Cite as: https://hdl.handle.net/21.11116/0000-0009-AF4B-F
α-Neurexins are synaptic cell-surface molecules that are required for Ca2+-triggered exocytosis. Mice lacking all three α-neurexins show drastically reduced neurotransmitter release at excitatory and inhibitory synapses and die early postnatally. Although previous histological analysis of newborn α-neurexin triple mutants revealed only a moderate reduction in the density of type II synapses in the brainstem, cell culture studies proposed that neurexins are prominently involved in synapse formation. To assess the contribution of α-neurexins to the formation and structural properties of synapses in vivo, we performed a detailed morphological analysis of the brains from surviving adult double knockout mice lacking two of the three α-neurexins.
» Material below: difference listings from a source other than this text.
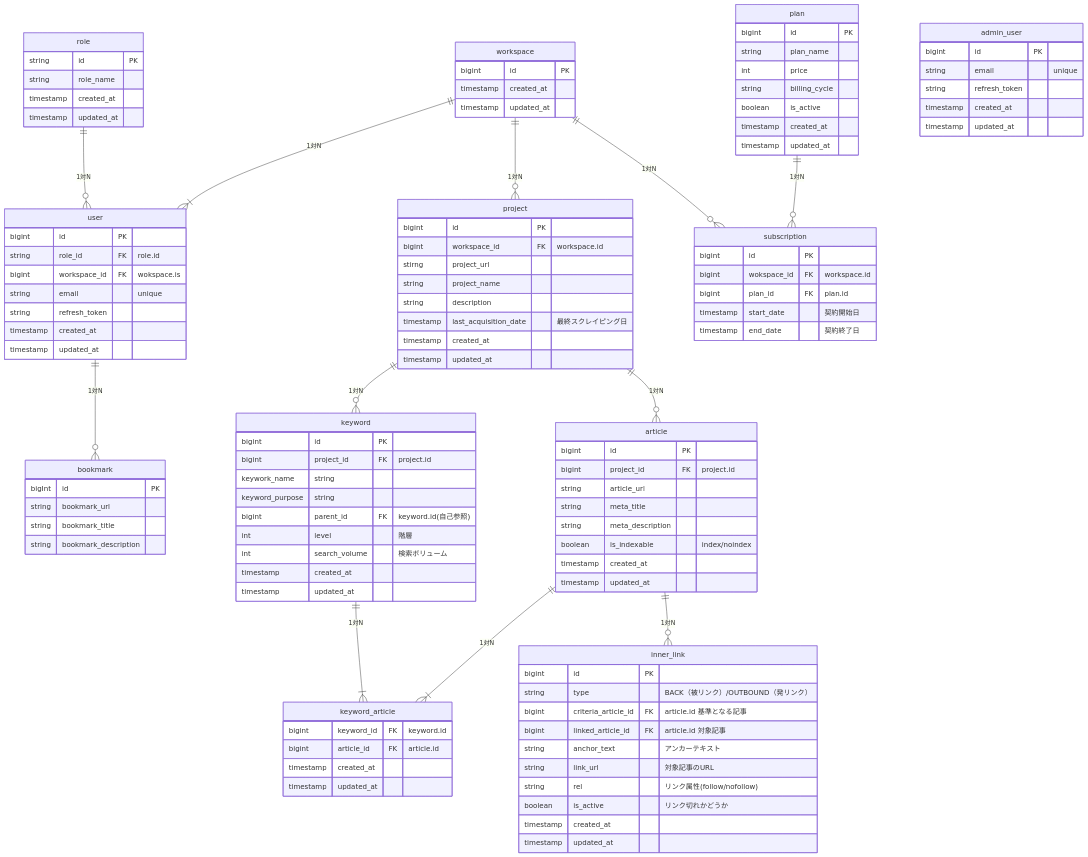
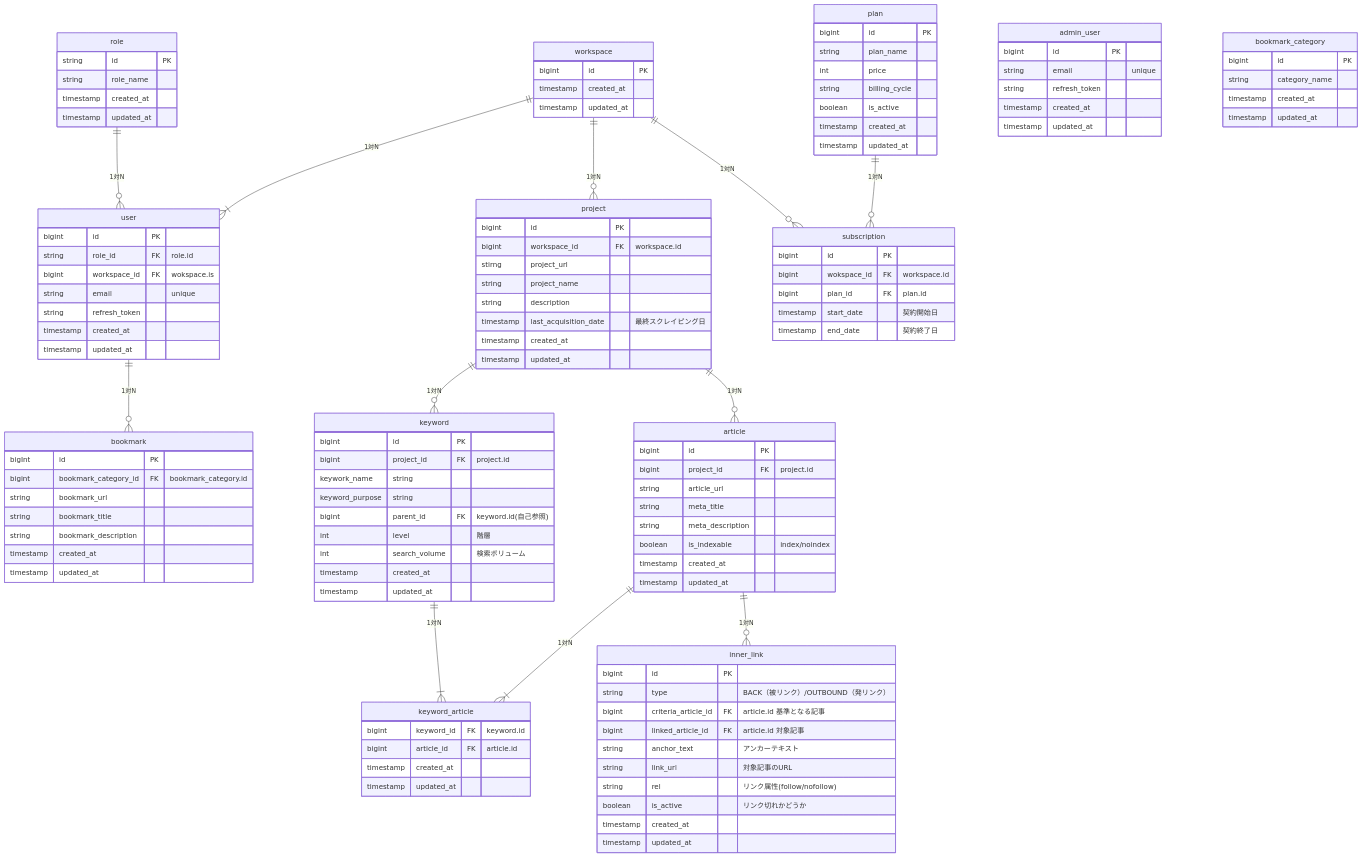
One commit to lynx-service/lynx-core changed the diagram in docs/db/design.md. Above: the diagram before and after it, drawn with Mermaid.

```diff
--- a/docs/db/design.md
+++ b/docs/db/design.md
@@ -67,12 +67,23 @@
     timestamp updated_at
   }
 
+  %% ブックマークカテゴリ
+  bookmark_category {
+    bigint id PK
+    string category_name
+    timestamp created_at
+    timestamp updated_at
+  }
+
   %% ブックマーク情報
   bookmark {
     bigInt id PK
+    bigint bookmark_category_id FK "bookmark_category.id"
     string bookmark_url
     string bookmark_title
     string bookmark_description
+    timestamp created_at
+    timestamp updated_at
   }
 
   %% プロジェクト情報
```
Despite their impaired neurotransmission, we did not observe any gross anatomical defects or changes in the distribution of synaptic proteins in adult mutants. Only mild structural alterations were found: a ?20% reduction of neuropil area in many brain regions, resulting predominantly from shortened distal dendritic branches and fewer spines, as demonstrated by Golgi impregnation of pyramidal neurons. Quantitative electron microscopy revealed ultrastructurally normal type I and II terminals and a ?30% decrease in the density of type II synapses in the neocortex. To exclude errors in pathfinding, we investigated axonal projections in the olfactory bulb of newborn knockouts and did not observe any changes. Therefore, α-neurexins are not essential for the formation of the vast majority of synapses in vivo but rather regulate the function of these synapses. J. Comp. Neurol. 502:261?274, 2007. ? 2007 Wiley-Liss, Inc.